Abstract List

Jane E. Miller Ph.D., Colleen N. Nugent Ph.D., Louise B. Russell Ph.D.


To examine which components of medical homes affect time families spend arranging/coordinating health care for their children with special health care needs (s) and providing health care at home.

Data Sources

2009–2010 National Survey of Children with Special Health Care Needs (‐), a population‐based survey of 40,242 s.

Study Design

‐ is a cross‐sectional, observational study. We used generalized ordered logistic regression, testing for nonproportional odds in the associations between each of five medical home components and time burden, controlling for insurance, child health, and sociodemographics.

Data Collection/Extraction Methods

Medical home components were collected using Child and Adolescent Health Measurement Initiative definitions.

Principal Findings

Family‐centered care, care coordination, and obtaining needed referrals were associated with 15–32 percent lower odds of time burdens arranging/coordinating and 16–19 percent lower odds providing health care. All five components together were associated with lower odds of time burdens, with greater reductions for higher burdens providing care.


Three of the five medical home components were associated with lower family time burdens arranging/coordinating and providing health care for children with chronic conditions.

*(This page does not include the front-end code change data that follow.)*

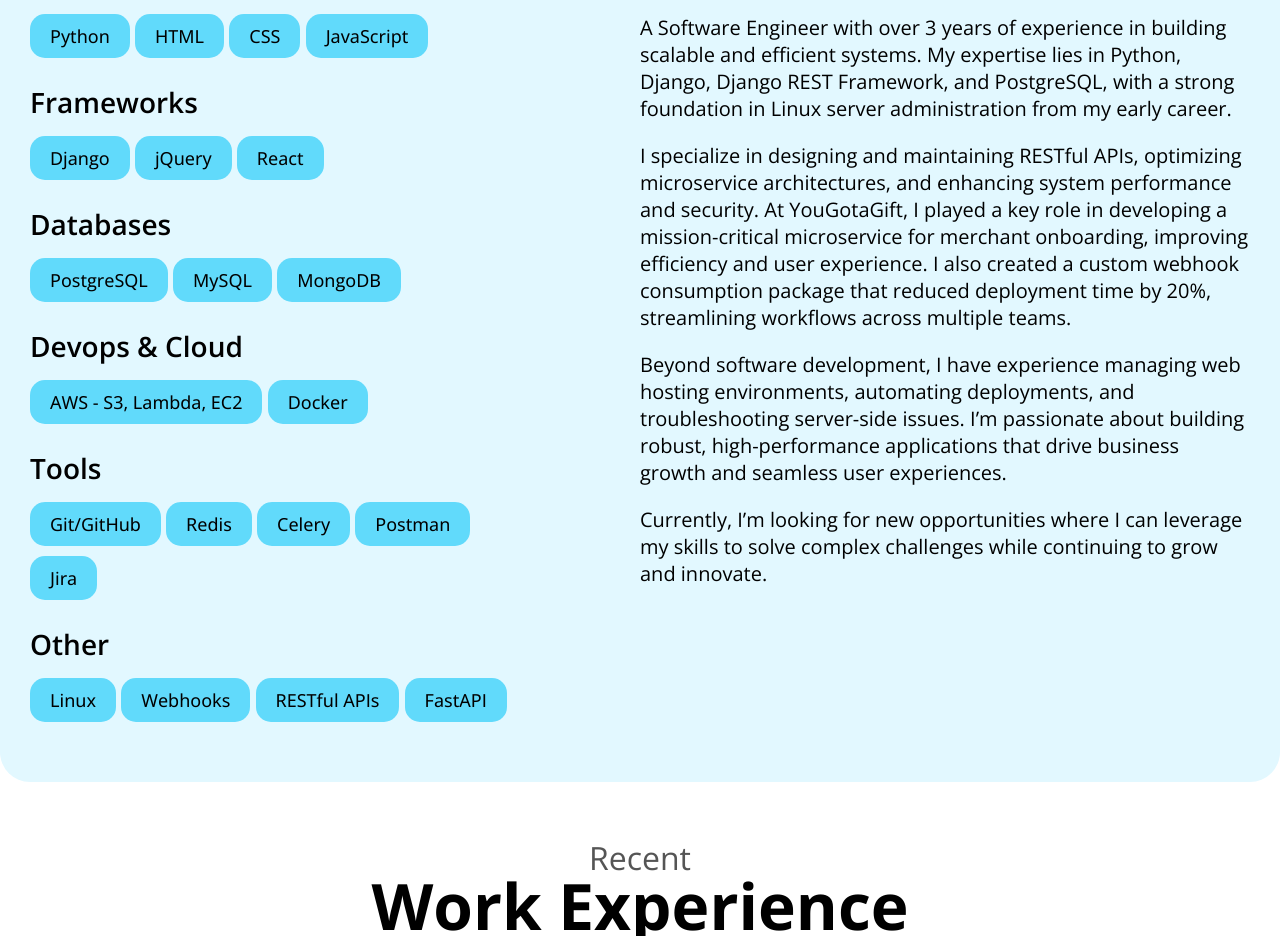
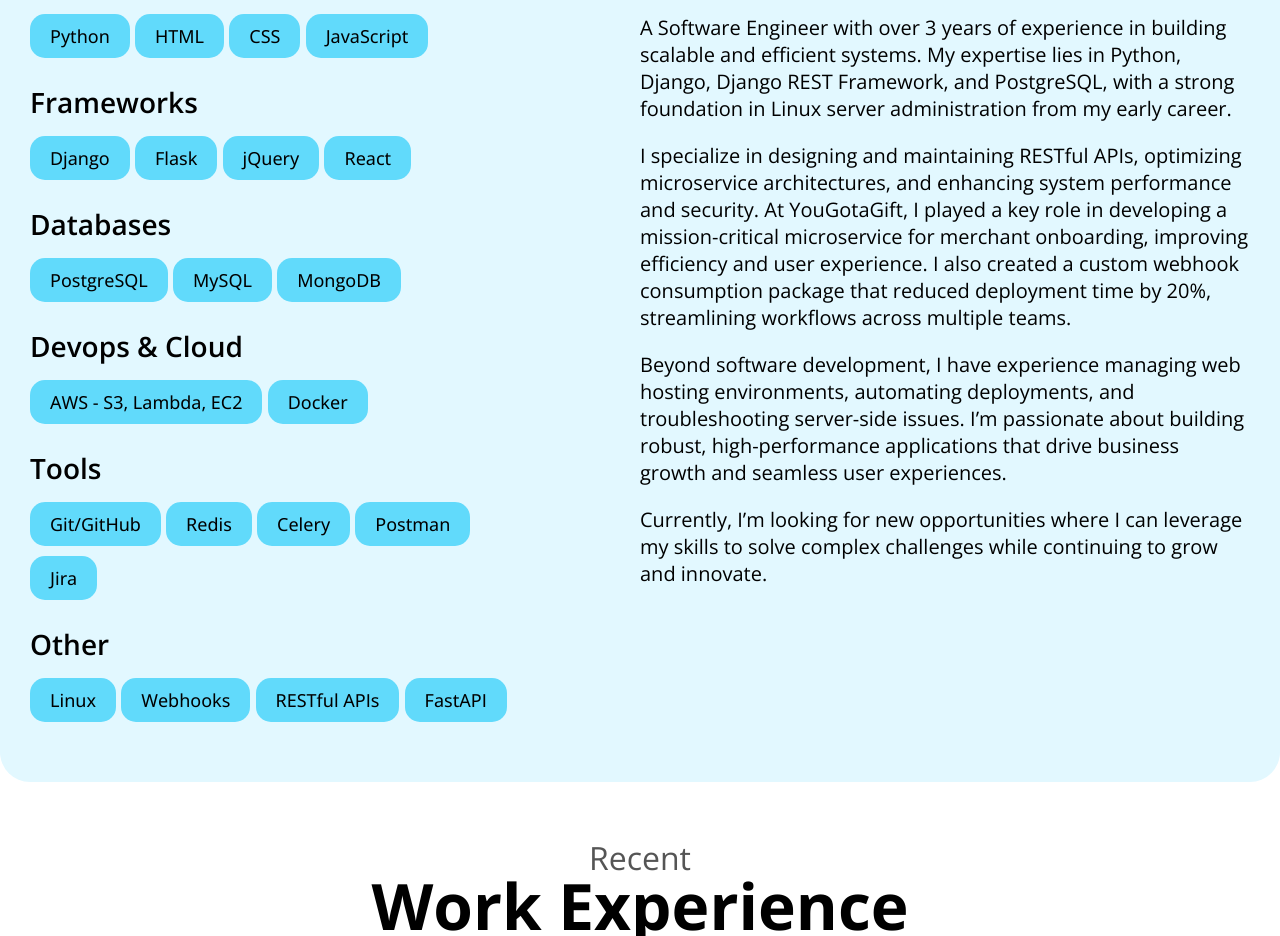
Before and after one commit to Romi-Sebastian/Porfolio-Website, a plain HTML site: page index.html in a window 1280 px wide. Shown: the part 1022-1958 px from the top of the page. Drawn offline with nearby package versions, Linux system fonts and the light colour scheme.

Commit message:
added more skills

```diff
--- a/index.html
+++ b/index.html
@@ -105,6 +105,7 @@
                     <h3>Frameworks</h3>
                     <ul>
                         <li>Django</li>
+                        <li>Flask</li>
                         <li>jQuery</li>
                         <li>React</li>
                     </ul>
```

If the 55 percent of s lacking medical homes had one, the share of families with time burdens arranging care could be reduced by 13 percent.